=== INSTRUCTIONS FOR THE TASK ===
Your copy should match the records below word for word and contain no pictures.

··· MATERIAL TO PROCESS

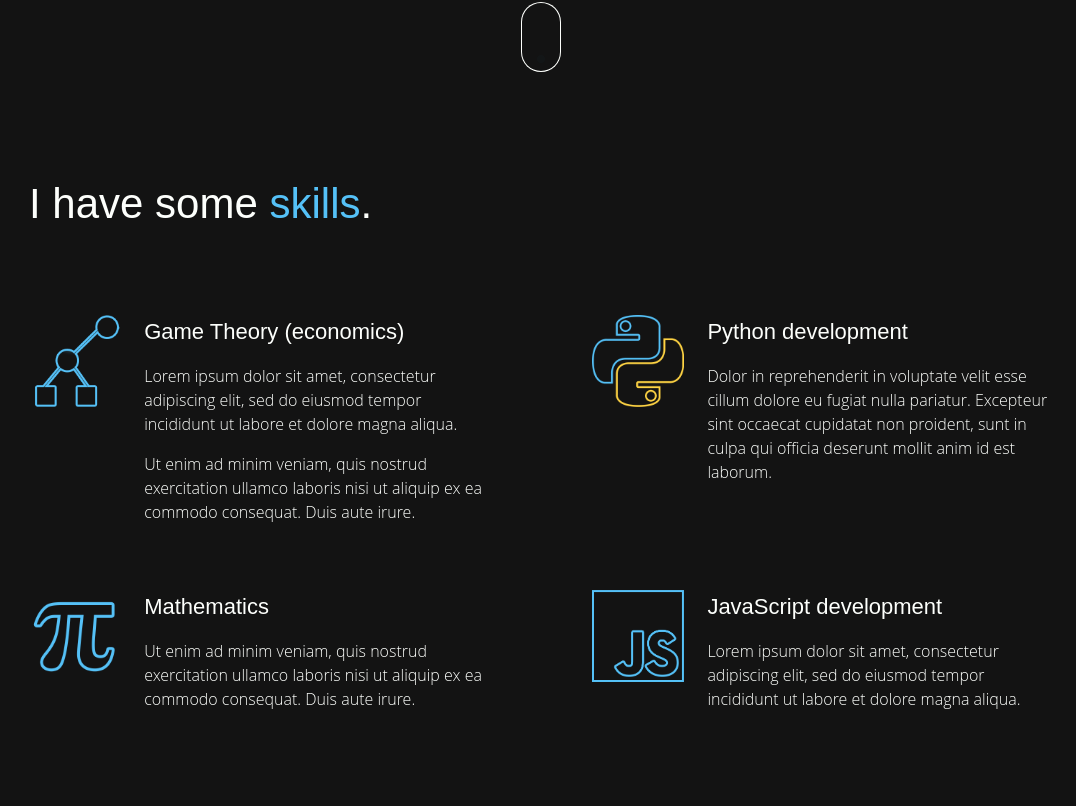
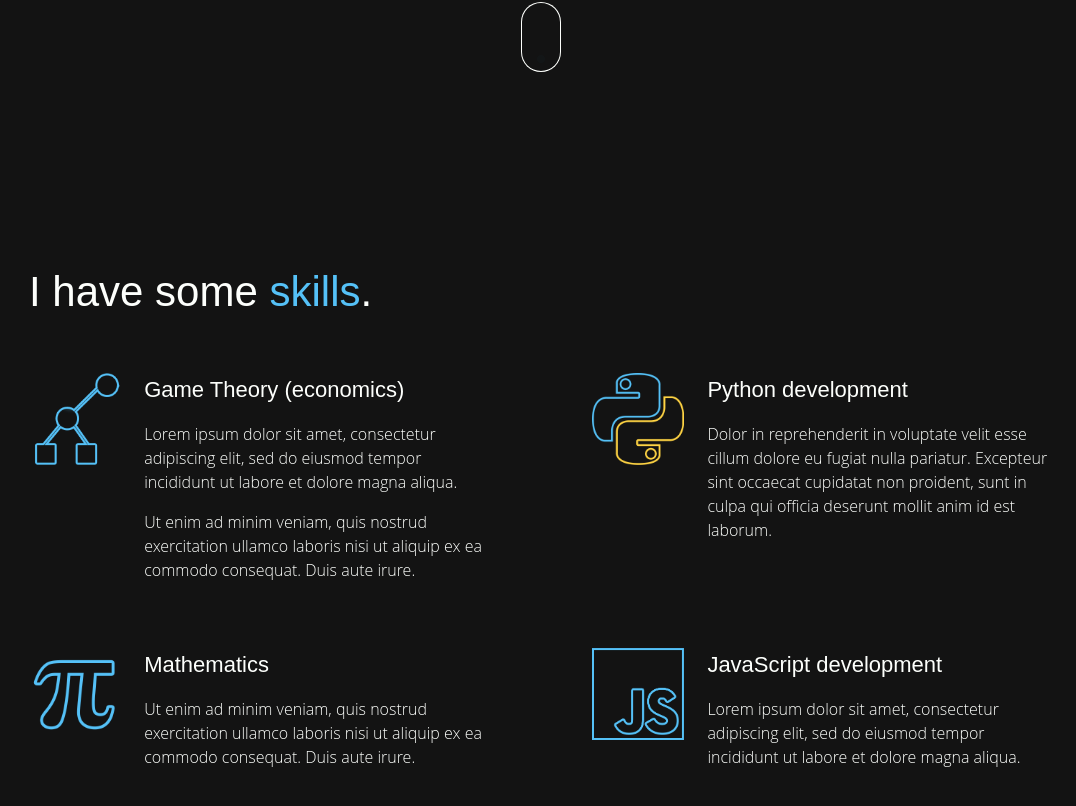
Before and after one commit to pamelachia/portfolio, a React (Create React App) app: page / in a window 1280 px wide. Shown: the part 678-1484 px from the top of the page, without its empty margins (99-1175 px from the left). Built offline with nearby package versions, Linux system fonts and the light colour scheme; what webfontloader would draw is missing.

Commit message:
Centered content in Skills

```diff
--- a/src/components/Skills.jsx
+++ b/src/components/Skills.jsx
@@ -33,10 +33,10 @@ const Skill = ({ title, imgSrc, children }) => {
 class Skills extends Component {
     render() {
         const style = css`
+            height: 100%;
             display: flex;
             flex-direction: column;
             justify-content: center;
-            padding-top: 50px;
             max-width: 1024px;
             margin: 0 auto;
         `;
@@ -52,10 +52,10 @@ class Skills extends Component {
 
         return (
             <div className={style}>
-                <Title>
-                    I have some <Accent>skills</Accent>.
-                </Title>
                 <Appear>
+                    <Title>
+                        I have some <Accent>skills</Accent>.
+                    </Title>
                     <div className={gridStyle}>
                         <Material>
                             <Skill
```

······

=== TASK SOLUTION ===
Before and after one commit to pamelachia/portfolio, a React (Create React App) app: page / in a window 1280 px wide. Shown: the part 678-1484 px from the top of the page, without its empty margins (99-1175 px from the left). Built offline with nearby package versions, Linux system fonts and the light colour scheme; what webfontloader would draw is missing.

Commit message:
Centered content in Skills

```diff
--- a/src/components/Skills.jsx
+++ b/src/components/Skills.jsx
@@ -33,10 +33,10 @@ const Skill = ({ title, imgSrc, children }) => {
 class Skills extends Component {
     render() {
         const style = css`
+            height: 100%;
             display: flex;
             flex-direction: column;
             justify-content: center;
-            padding-top: 50px;
             max-width: 1024px;
             margin: 0 auto;
         `;
@@ -52,10 +52,10 @@ class Skills extends Component {
 
         return (
             <div className={style}>
-                <Title>
-                    I have some <Accent>skills</Accent>.
-                </Title>
                 <Appear>
+                    <Title>
+                        I have some <Accent>skills</Accent>.
+                    </Title>
                     <div className={gridStyle}>
                         <Material>
                             <Skill
```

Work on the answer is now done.